Judge Rules D.C. Whistleblower Law Retroactively Applies to Cases

An August decision by a Superior Court Judge involving the case of a whistleblower from the Washington, D.C. Fire & Emergency Medical Services (FEMS) department may help open the door for a slew of whistleblower cases from current/former District employees to be brought against the city.

Theresa Cusick — former FEMS General Counsel — brought suit in September 2008 under the District’s Whistleblower Protection Act (DCWPA) after she revealed that an FEMS officer had a conflict of interest in working with the Office of the U.S. Attorney and was subsequently removed from her position. GAP created an advocacy video last December detailing Cusick’s case. District attorneys sought to dismiss the case because Cusick failed to file her claim within six months after the circumstances giving rise to her lawsuit. However, recent amendments to the DCWPA had abolished this notice requirement due to the recognition that it greatly impeded whistleblowing. The Superior Court Judge held that the repeal of the notice requirement in the WPA should be applied retroactively.   See video:  http://www.whistleblower.org/multimedia/events-a-activism/132-dc-fire-chief-dennis-rubin-deposition-video-showcases-questionable-statements-behavior

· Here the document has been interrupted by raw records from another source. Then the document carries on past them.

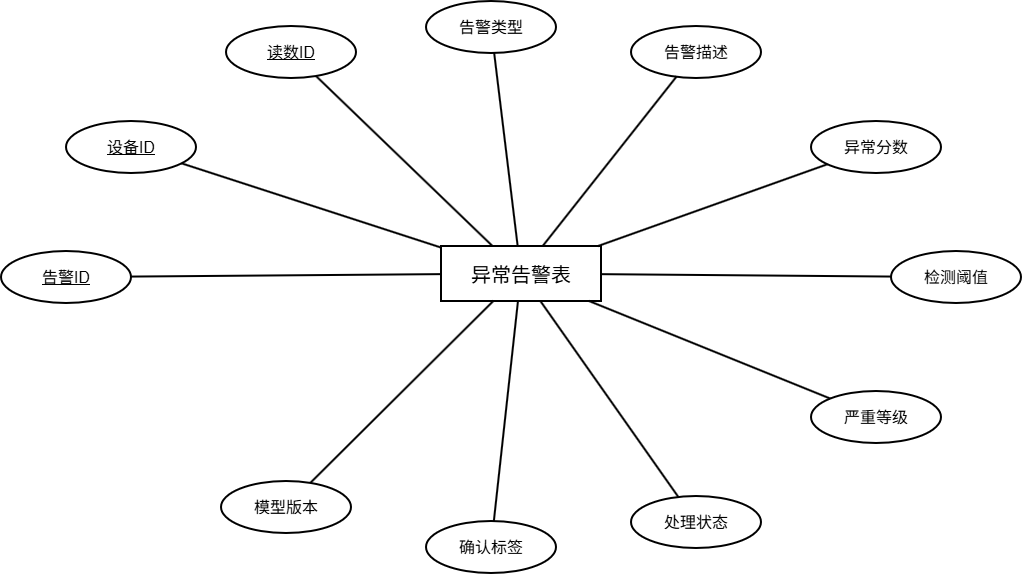
This is pictures_drawio/异常告警表E-R图.drawio.png from solisW/my_thesis_system, a draw.io export, as it was before one commit. Source tidied: cells renumbered, new cells last; positions are measured from the earlier drawing's top-left corner, leaving out a move shared by most shapes. Its diagram source:
```xml
<mxGraphModel>
  <root>
    <mxCell id="0" />
    <mxCell id="1" parent="0" />
    <mxCell id="2" value="异常告警表" style="rounded=0;whiteSpace=wrap;html=1;fillColor=#ffffff;strokeColor=#000000;strokeWidth=2;fontSize=20;" parent="1" vertex="1">
      <mxGeometry x="440" y="245" width="160" height="55" as="geometry" />
    </mxCell>
    <mxCell id="3" value="&lt;u&gt;告警ID&lt;/u&gt;" style="ellipse;whiteSpace=wrap;html=1;fillColor=#ffffff;strokeColor=#000000;strokeWidth=2;fontSize=16;" parent="1" vertex="1">
      <mxGeometry y="250" width="130" height="52" as="geometry" />
    </mxCell>
    <mxCell id="4" style="endArrow=none;html=1;rounded=0;strokeWidth=2;fontSize=14;" parent="1" edge="1" source="2" target="3">
      <mxGeometry relative="1" as="geometry" />
    </mxCell>
    <mxCell id="5" value="&lt;u&gt;设备ID&lt;/u&gt;" style="ellipse;whiteSpace=wrap;html=1;fillColor=#ffffff;strokeColor=#000000;strokeWidth=2;fontSize=16;" parent="1" vertex="1">
      <mxGeometry x="65" y="120" width="130" height="52" as="geometry" />
    </mxCell>
    <mxCell id="6" style="endArrow=none;html=1;rounded=0;strokeWidth=2;fontSize=14;" parent="1" edge="1" source="2" target="5">
      <mxGeometry relative="1" as="geometry" />
    </mxCell>
    <mxCell id="7" value="&lt;u&gt;读数ID&lt;/u&gt;" style="ellipse;whiteSpace=wrap;html=1;fillColor=#ffffff;strokeColor=#000000;strokeWidth=2;fontSize=16;" parent="1" vertex="1">
      <mxGeometry x="225" y="25" width="130" height="52" as="geometry" />
    </mxCell>
    <mxCell id="8" style="endArrow=none;html=1;rounded=0;strokeWidth=2;fontSize=14;" parent="1" edge="1" source="2" target="7">
      <mxGeometry relative="1" as="geometry" />
    </mxCell>
    <mxCell id="9" value="告警类型" style="ellipse;whiteSpace=wrap;html=1;fillColor=#ffffff;strokeColor=#000000;strokeWidth=2;fontSize=16;" parent="1" vertex="1">
      <mxGeometry x="425" width="130" height="52" as="geometry" />
    </mxCell>
    <mxCell id="10" style="endArrow=none;html=1;rounded=0;strokeWidth=2;fontSize=14;" parent="1" edge="1" source="2" target="9">
      <mxGeometry relative="1" as="geometry" />
    </mxCell>
    <mxCell id="11" value="告警描述" style="ellipse;whiteSpace=wrap;html=1;fillColor=#ffffff;strokeColor=#000000;strokeWidth=2;fontSize=16;" parent="1" vertex="1">
      <mxGeometry x="630" y="25" width="130" height="52" as="geometry" />
    </mxCell>
    <mxCell id="12" style="endArrow=none;html=1;rounded=0;strokeWidth=2;fontSize=14;" parent="1" edge="1" source="2" target="11">
      <mxGeometry relative="1" as="geometry" />
    </mxCell>
    <mxCell id="13" value="异常分数" style="ellipse;whiteSpace=wrap;html=1;fillColor=#ffffff;strokeColor=#000000;strokeWidth=2;fontSize=16;" parent="1" vertex="1">
      <mxGeometry x="810" y="120" width="130" height="52" as="geometry" />
    </mxCell>
    <mxCell id="14" style="endArrow=none;html=1;rounded=0;strokeWidth=2;fontSize=14;" parent="1" edge="1" source="2" target="13">
      <mxGeometry relative="1" as="geometry" />
    </mxCell>
    <mxCell id="15" value="检测阈值" style="ellipse;whiteSpace=wrap;html=1;fillColor=#ffffff;strokeColor=#000000;strokeWidth=2;fontSize=16;" parent="1" vertex="1">
      <mxGeometry x="890" y="250" width="130" height="52" as="geometry" />
    </mxCell>
    <mxCell id="16" style="endArrow=none;html=1;rounded=0;strokeWidth=2;fontSize=14;" parent="1" edge="1" source="2" target="15">
      <mxGeometry relative="1" as="geometry" />
    </mxCell>
    <mxCell id="17" value="严重等级" style="ellipse;whiteSpace=wrap;html=1;fillColor=#ffffff;strokeColor=#000000;strokeWidth=2;fontSize=16;" parent="1" vertex="1">
      <mxGeometry x="810" y="390" width="130" height="52" as="geometry" />
    </mxCell>
    <mxCell id="18" style="endArrow=none;html=1;rounded=0;strokeWidth=2;fontSize=14;" parent="1" edge="1" source="2" target="17">
      <mxGeometry relative="1" as="geometry" />
    </mxCell>
    <mxCell id="19" value="处理状态" style="ellipse;whiteSpace=wrap;html=1;fillColor=#ffffff;strokeColor=#000000;strokeWidth=2;fontSize=16;" parent="1" vertex="1">
      <mxGeometry x="630" y="495" width="130" height="52" as="geometry" />
    </mxCell>
    <mxCell id="20" style="endArrow=none;html=1;rounded=0;strokeWidth=2;fontSize=14;" parent="1" edge="1" source="2" target="19">
      <mxGeometry relative="1" as="geometry" />
    </mxCell>
    <mxCell id="21" value="确认标签" style="ellipse;whiteSpace=wrap;html=1;fillColor=#ffffff;strokeColor=#000000;strokeWidth=2;fontSize=16;" parent="1" vertex="1">
      <mxGeometry x="425" y="520" width="130" height="52" as="geometry" />
    </mxCell>
    <mxCell id="22" style="endArrow=none;html=1;rounded=0;strokeWidth=2;fontSize=14;" parent="1" edge="1" source="2" target="21">
      <mxGeometry relative="1" as="geometry" />
    </mxCell>
    <mxCell id="23" value="模型版本" style="ellipse;whiteSpace=wrap;html=1;fillColor=#ffffff;strokeColor=#000000;strokeWidth=2;fontSize=16;" parent="1" vertex="1">
      <mxGeometry x="220" y="480" width="130" height="52" as="geometry" />
    </mxCell>
    <mxCell id="24" style="endArrow=none;html=1;rounded=0;strokeWidth=2;fontSize=14;" parent="1" edge="1" source="2" target="23">
      <mxGeometry relative="1" as="geometry" />
    </mxCell>
  </root>
</mxGraphModel>
```
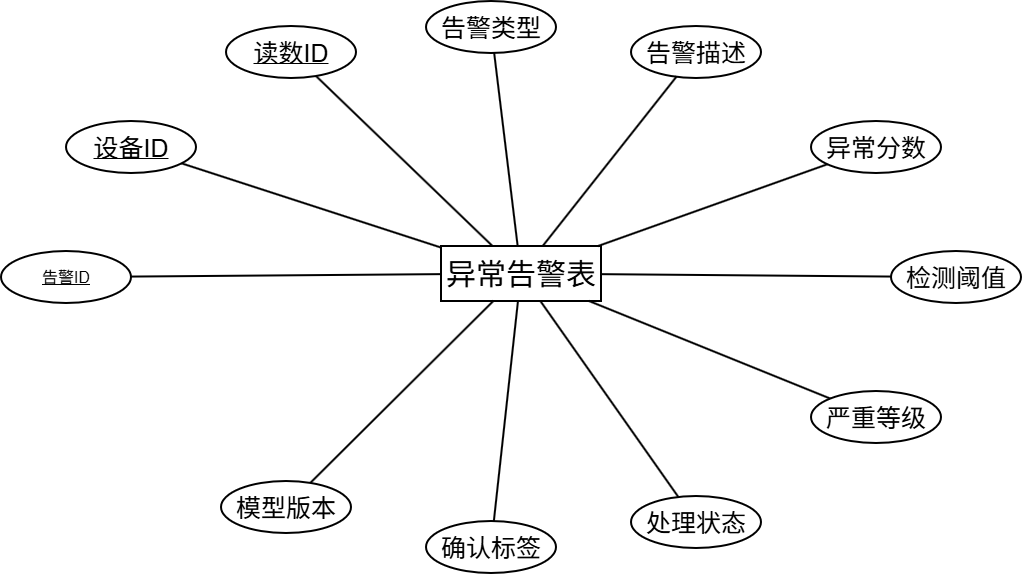
Above is the later version.

Diff of the diagram source:
```diff
@@ -2,7 +2,7 @@
   <root>
     <mxCell id="0" />
     <mxCell id="1" parent="0" />
-    <mxCell id="2" value="异常告警表" style="rounded=0;whiteSpace=wrap;html=1;fillColor=#ffffff;strokeColor=#000000;strokeWidth=2;fontSize=20;" parent="1" vertex="1">
+    <mxCell id="2" value="&lt;font style=&quot;font-size: 30px;&quot;&gt;异常告警表&lt;/font&gt;" style="rounded=0;whiteSpace=wrap;html=1;fillColor=#ffffff;strokeColor=#000000;strokeWidth=2;fontSize=20;" parent="1" vertex="1">
       <mxGeometry x="440" y="245" width="160" height="55" as="geometry" />
     </mxCell>
     <mxCell id="3" value="&lt;u&gt;告警ID&lt;/u&gt;" style="ellipse;whiteSpace=wrap;html=1;fillColor=#ffffff;strokeColor=#000000;strokeWidth=2;fontSize=16;" parent="1" vertex="1">
@@ -11,61 +11,61 @@
     <mxCell id="4" style="endArrow=none;html=1;rounded=0;strokeWidth=2;fontSize=14;" parent="1" edge="1" source="2" target="3">
       <mxGeometry relative="1" as="geometry" />
     </mxCell>
-    <mxCell id="5" value="&lt;u&gt;设备ID&lt;/u&gt;" style="ellipse;whiteSpace=wrap;html=1;fillColor=#ffffff;strokeColor=#000000;strokeWidth=2;fontSize=16;" parent="1" vertex="1">
+    <mxCell id="5" value="&lt;u&gt;&lt;font style=&quot;font-size: 25px;&quot;&gt;设备ID&lt;/font&gt;&lt;/u&gt;" style="ellipse;whiteSpace=wrap;html=1;fillColor=#ffffff;strokeColor=#000000;strokeWidth=2;fontSize=16;" parent="1" vertex="1">
       <mxGeometry x="65" y="120" width="130" height="52" as="geometry" />
     </mxCell>
     <mxCell id="6" style="endArrow=none;html=1;rounded=0;strokeWidth=2;fontSize=14;" parent="1" edge="1" source="2" target="5">
       <mxGeometry relative="1" as="geometry" />
     </mxCell>
-    <mxCell id="7" value="&lt;u&gt;读数ID&lt;/u&gt;" style="ellipse;whiteSpace=wrap;html=1;fillColor=#ffffff;strokeColor=#000000;strokeWidth=2;fontSize=16;" parent="1" vertex="1">
+    <mxCell id="7" value="&lt;u&gt;&lt;font style=&quot;font-size: 25px;&quot;&gt;读数ID&lt;/font&gt;&lt;/u&gt;" style="ellipse;whiteSpace=wrap;html=1;fillColor=#ffffff;strokeColor=#000000;strokeWidth=2;fontSize=16;" parent="1" vertex="1">
       <mxGeometry x="225" y="25" width="130" height="52" as="geometry" />
     </mxCell>
     <mxCell id="8" style="endArrow=none;html=1;rounded=0;strokeWidth=2;fontSize=14;" parent="1" edge="1" source="2" target="7">
       <mxGeometry relative="1" as="geometry" />
     </mxCell>
-    <mxCell id="9" value="告警类型" style="ellipse;whiteSpace=wrap;html=1;fillColor=#ffffff;strokeColor=#000000;strokeWidth=2;fontSize=16;" parent="1" vertex="1">
+    <mxCell id="9" value="&lt;font style=&quot;font-size: 25px;&quot;&gt;告警类型&lt;/font&gt;" style="ellipse;whiteSpace=wrap;html=1;fillColor=#ffffff;strokeColor=#000000;strokeWidth=2;fontSize=16;" parent="1" vertex="1">
       <mxGeometry x="425" width="130" height="52" as="geometry" />
     </mxCell>
     <mxCell id="10" style="endArrow=none;html=1;rounded=0;strokeWidth=2;fontSize=14;" parent="1" edge="1" source="2" target="9">
       <mxGeometry relative="1" as="geometry" />
     </mxCell>
-    <mxCell id="11" value="告警描述" style="ellipse;whiteSpace=wrap;html=1;fillColor=#ffffff;strokeColor=#000000;strokeWidth=2;fontSize=16;" parent="1" vertex="1">
+    <mxCell id="11" value="&lt;font style=&quot;font-size: 25px;&quot;&gt;告警描述&lt;/font&gt;" style="ellipse;whiteSpace=wrap;html=1;fillColor=#ffffff;strokeColor=#000000;strokeWidth=2;fontSize=16;" parent="1" vertex="1">
       <mxGeometry x="630" y="25" width="130" height="52" as="geometry" />
     </mxCell>
     <mxCell id="12" style="endArrow=none;html=1;rounded=0;strokeWidth=2;fontSize=14;" parent="1" edge="1" source="2" target="11">
       <mxGeometry relative="1" as="geometry" />
     </mxCell>
-    <mxCell id="13" value="异常分数" style="ellipse;whiteSpace=wrap;html=1;fillColor=#ffffff;strokeColor=#000000;strokeWidth=2;fontSize=16;" parent="1" vertex="1">
+    <mxCell id="13" value="&lt;font style=&quot;font-size: 25px;&quot;&gt;异常分数&lt;/font&gt;" style="ellipse;whiteSpace=wrap;html=1;fillColor=#ffffff;strokeColor=#000000;strokeWidth=2;fontSize=16;" parent="1" vertex="1">
       <mxGeometry x="810" y="120" width="130" height="52" as="geometry" />
     </mxCell>
     <mxCell id="14" style="endArrow=none;html=1;rounded=0;strokeWidth=2;fontSize=14;" parent="1" edge="1" source="2" target="13">
       <mxGeometry relative="1" as="geometry" />
     </mxCell>
-    <mxCell id="15" value="检测阈值" style="ellipse;whiteSpace=wrap;html=1;fillColor=#ffffff;strokeColor=#000000;strokeWidth=2;fontSize=16;" parent="1" vertex="1">
+    <mxCell id="15" value="&lt;font style=&quot;font-size: 25px;&quot;&gt;检测阈值&lt;/font&gt;" style="ellipse;whiteSpace=wrap;html=1;fillColor=#ffffff;strokeColor=#000000;strokeWidth=2;fontSize=16;" parent="1" vertex="1">
       <mxGeometry x="890" y="250" width="130" height="52" as="geometry" />
     </mxCell>
     <mxCell id="16" style="endArrow=none;html=1;rounded=0;strokeWidth=2;fontSize=14;" parent="1" edge="1" source="2" target="15">
       <mxGeometry relative="1" as="geometry" />
     </mxCell>
-    <mxCell id="17" value="严重等级" style="ellipse;whiteSpace=wrap;html=1;fillColor=#ffffff;strokeColor=#000000;strokeWidth=2;fontSize=16;" parent="1" vertex="1">
+    <mxCell id="17" value="&lt;font style=&quot;font-size: 25px;&quot;&gt;严重等级&lt;/font&gt;" style="ellipse;whiteSpace=wrap;html=1;fillColor=#ffffff;strokeColor=#000000;strokeWidth=2;fontSize=16;" parent="1" vertex="1">
       <mxGeometry x="810" y="390" width="130" height="52" as="geometry" />
     </mxCell>
     <mxCell id="18" style="endArrow=none;html=1;rounded=0;strokeWidth=2;fontSize=14;" parent="1" edge="1" source="2" target="17">
       <mxGeometry relative="1" as="geometry" />
     </mxCell>
-    <mxCell id="19" value="处理状态" style="ellipse;whiteSpace=wrap;html=1;fillColor=#ffffff;strokeColor=#000000;strokeWidth=2;fontSize=16;" parent="1" vertex="1">
+    <mxCell id="19" value="&lt;font style=&quot;font-size: 25px;&quot;&gt;处理状态&lt;/font&gt;" style="ellipse;whiteSpace=wrap;html=1;fillColor=#ffffff;strokeColor=#000000;strokeWidth=2;fontSize=16;" parent="1" vertex="1">
       <mxGeometry x="630" y="495" width="130" height="52" as="geometry" />
     </mxCell>
     <mxCell id="20" style="endArrow=none;html=1;rounded=0;strokeWidth=2;fontSize=14;" parent="1" edge="1" source="2" target="19">
       <mxGeometry relative="1" as="geometry" />
     </mxCell>
-    <mxCell id="21" value="确认标签" style="ellipse;whiteSpace=wrap;html=1;fillColor=#ffffff;strokeColor=#000000;strokeWidth=2;fontSize=16;" parent="1" vertex="1">
+    <mxCell id="21" value="&lt;font style=&quot;font-size: 25px;&quot;&gt;确认标签&lt;/font&gt;" style="ellipse;whiteSpace=wrap;html=1;fillColor=#ffffff;strokeColor=#000000;strokeWidth=2;fontSize=16;" parent="1" vertex="1">
       <mxGeometry x="425" y="520" width="130" height="52" as="geometry" />
     </mxCell>
     <mxCell id="22" style="endArrow=none;html=1;rounded=0;strokeWidth=2;fontSize=14;" parent="1" edge="1" source="2" target="21">
       <mxGeometry relative="1" as="geometry" />
     </mxCell>
-    <mxCell id="23" value="模型版本" style="ellipse;whiteSpace=wrap;html=1;fillColor=#ffffff;strokeColor=#000000;strokeWidth=2;fontSize=16;" parent="1" vertex="1">
+    <mxCell id="23" value="&lt;font style=&quot;font-size: 25px;&quot;&gt;模型版本&lt;/font&gt;" style="ellipse;whiteSpace=wrap;html=1;fillColor=#ffffff;strokeColor=#000000;strokeWidth=2;fontSize=16;" parent="1" vertex="1">
       <mxGeometry x="220" y="480" width="130" height="52" as="geometry" />
     </mxCell>
     <mxCell id="24" style="endArrow=none;html=1;rounded=0;strokeWidth=2;fontSize=14;" parent="1" edge="1" source="2" target="23">
```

This ruling is a great victory for D.C. employees who have suffered retaliation for blowing the whistle and may be able to bring claims previously thought to be barred due to the six-month notice requirement. GAP has highlighted, through GAP TV’s program Whistle Where You Work, the pattern of retaliation exhibited against fire department personnel by FEMS under Chief Dennis Rubin.  See video:  http://www.whistleblower.org/multimedia/whistle-where-you-work/archive/113-episode-15-accountability-at-the-dc-fire-department